• PROBLEM DETAILS
Leave the pictures aside. Retype exactly the lines from the top of the data below through the one holding "Also changed, not shown: 1 other file.".

• PROVIDED RECORDS

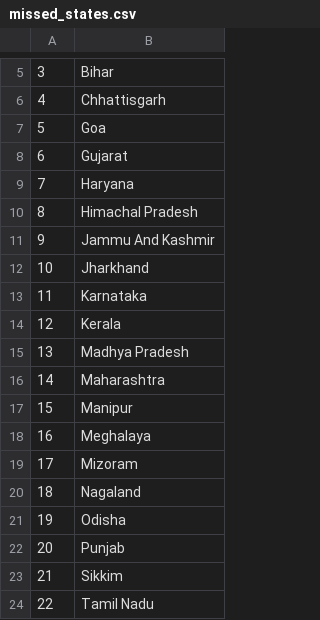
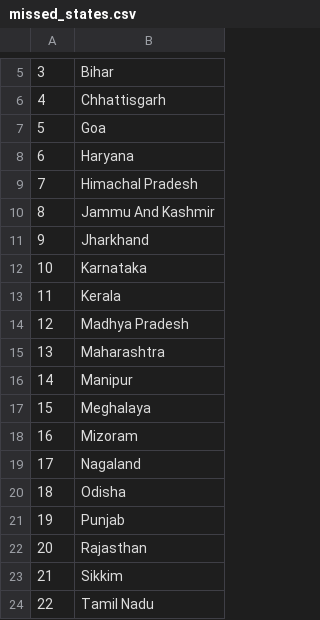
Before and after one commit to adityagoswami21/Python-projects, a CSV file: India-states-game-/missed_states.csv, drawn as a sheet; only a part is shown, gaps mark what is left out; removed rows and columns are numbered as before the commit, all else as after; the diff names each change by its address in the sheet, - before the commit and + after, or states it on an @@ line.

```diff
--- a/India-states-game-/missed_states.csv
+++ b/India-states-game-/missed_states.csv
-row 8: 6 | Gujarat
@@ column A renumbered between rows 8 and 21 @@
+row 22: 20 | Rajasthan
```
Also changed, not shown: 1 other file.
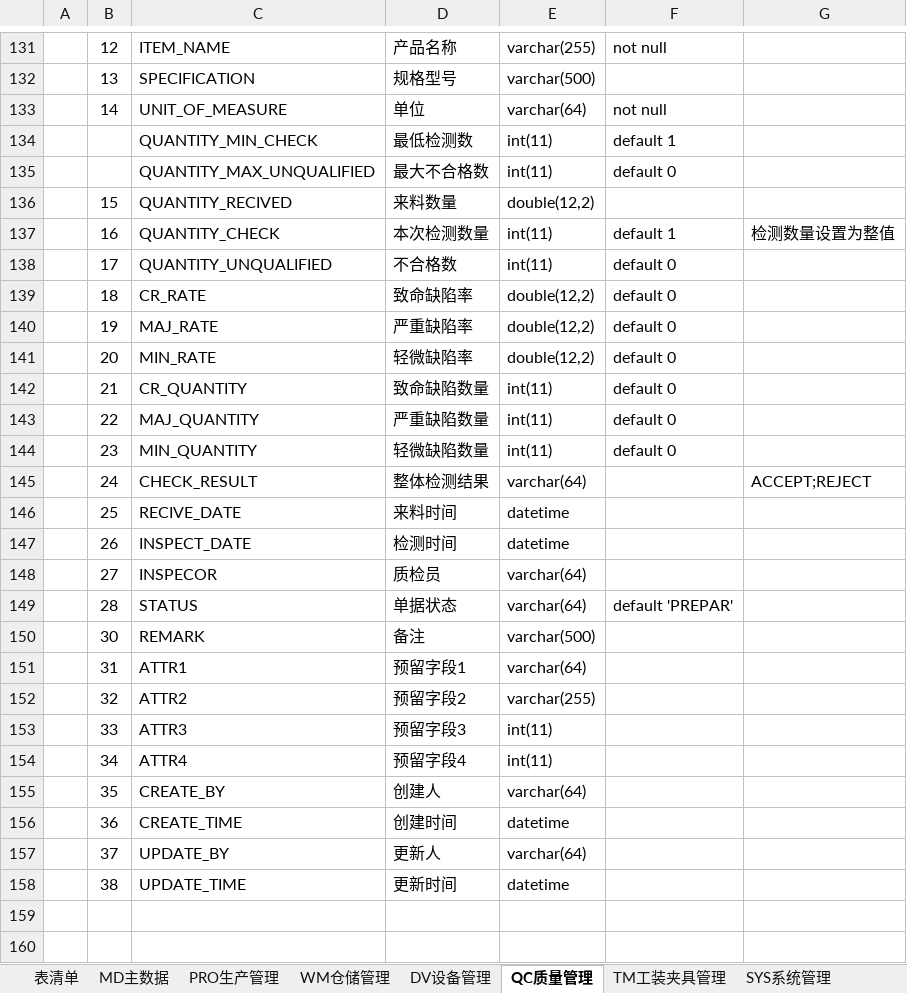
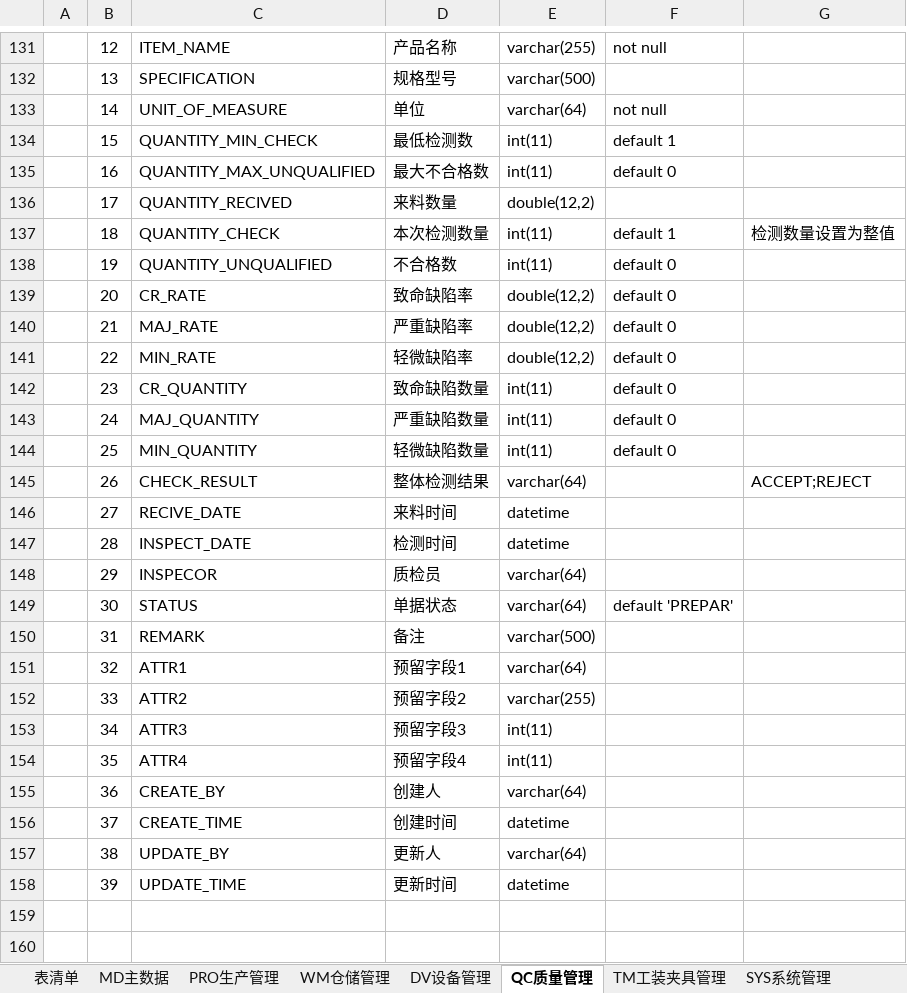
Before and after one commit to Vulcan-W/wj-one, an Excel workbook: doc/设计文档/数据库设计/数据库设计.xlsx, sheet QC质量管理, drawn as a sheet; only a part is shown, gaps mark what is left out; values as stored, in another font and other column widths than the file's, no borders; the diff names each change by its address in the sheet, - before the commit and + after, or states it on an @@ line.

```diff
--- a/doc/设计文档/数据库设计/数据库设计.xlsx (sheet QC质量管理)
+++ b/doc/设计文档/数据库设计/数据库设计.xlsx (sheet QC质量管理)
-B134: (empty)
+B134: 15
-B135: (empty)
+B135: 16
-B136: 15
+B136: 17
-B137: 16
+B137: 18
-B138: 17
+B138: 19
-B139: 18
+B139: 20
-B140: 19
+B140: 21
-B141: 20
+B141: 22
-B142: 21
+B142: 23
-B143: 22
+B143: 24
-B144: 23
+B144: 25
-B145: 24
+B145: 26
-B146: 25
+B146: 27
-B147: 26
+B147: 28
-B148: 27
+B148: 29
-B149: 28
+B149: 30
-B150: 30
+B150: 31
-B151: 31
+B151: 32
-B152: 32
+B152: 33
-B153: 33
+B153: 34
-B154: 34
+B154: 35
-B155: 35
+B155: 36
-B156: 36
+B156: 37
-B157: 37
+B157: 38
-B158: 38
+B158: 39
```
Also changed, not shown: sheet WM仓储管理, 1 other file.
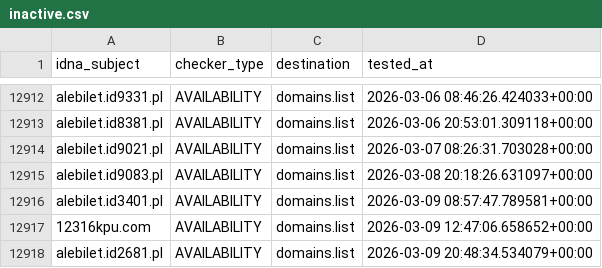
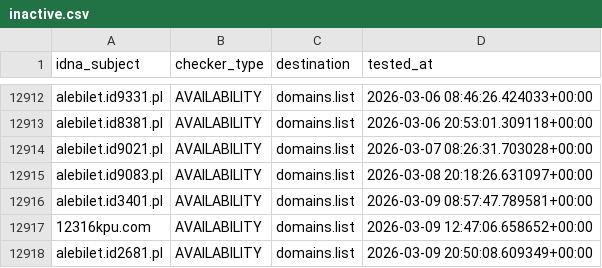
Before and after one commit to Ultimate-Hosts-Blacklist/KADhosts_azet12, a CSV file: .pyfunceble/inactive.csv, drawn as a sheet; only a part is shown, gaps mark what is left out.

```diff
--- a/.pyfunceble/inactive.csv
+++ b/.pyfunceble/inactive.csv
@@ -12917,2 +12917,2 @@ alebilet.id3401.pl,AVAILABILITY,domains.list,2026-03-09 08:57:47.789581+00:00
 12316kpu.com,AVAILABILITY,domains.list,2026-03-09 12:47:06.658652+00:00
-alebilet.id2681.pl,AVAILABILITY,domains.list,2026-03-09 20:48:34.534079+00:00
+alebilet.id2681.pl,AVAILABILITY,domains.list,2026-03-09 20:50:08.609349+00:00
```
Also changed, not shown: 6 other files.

• RESPONSE TO THIS TASK
Before and after one commit to adityagoswami21/Python-projects, a CSV file: India-states-game-/missed_states.csv, drawn as a sheet; only a part is shown, gaps mark what is left out; removed rows and columns are numbered as before the commit, all else as after; the diff names each change by its address in the sheet, - before the commit and + after, or states it on an @@ line.

```diff
--- a/India-states-game-/missed_states.csv
+++ b/India-states-game-/missed_states.csv
-row 8: 6 | Gujarat
@@ column A renumbered between rows 8 and 21 @@
+row 22: 20 | Rajasthan
```
Also changed, not shown: 1 other file.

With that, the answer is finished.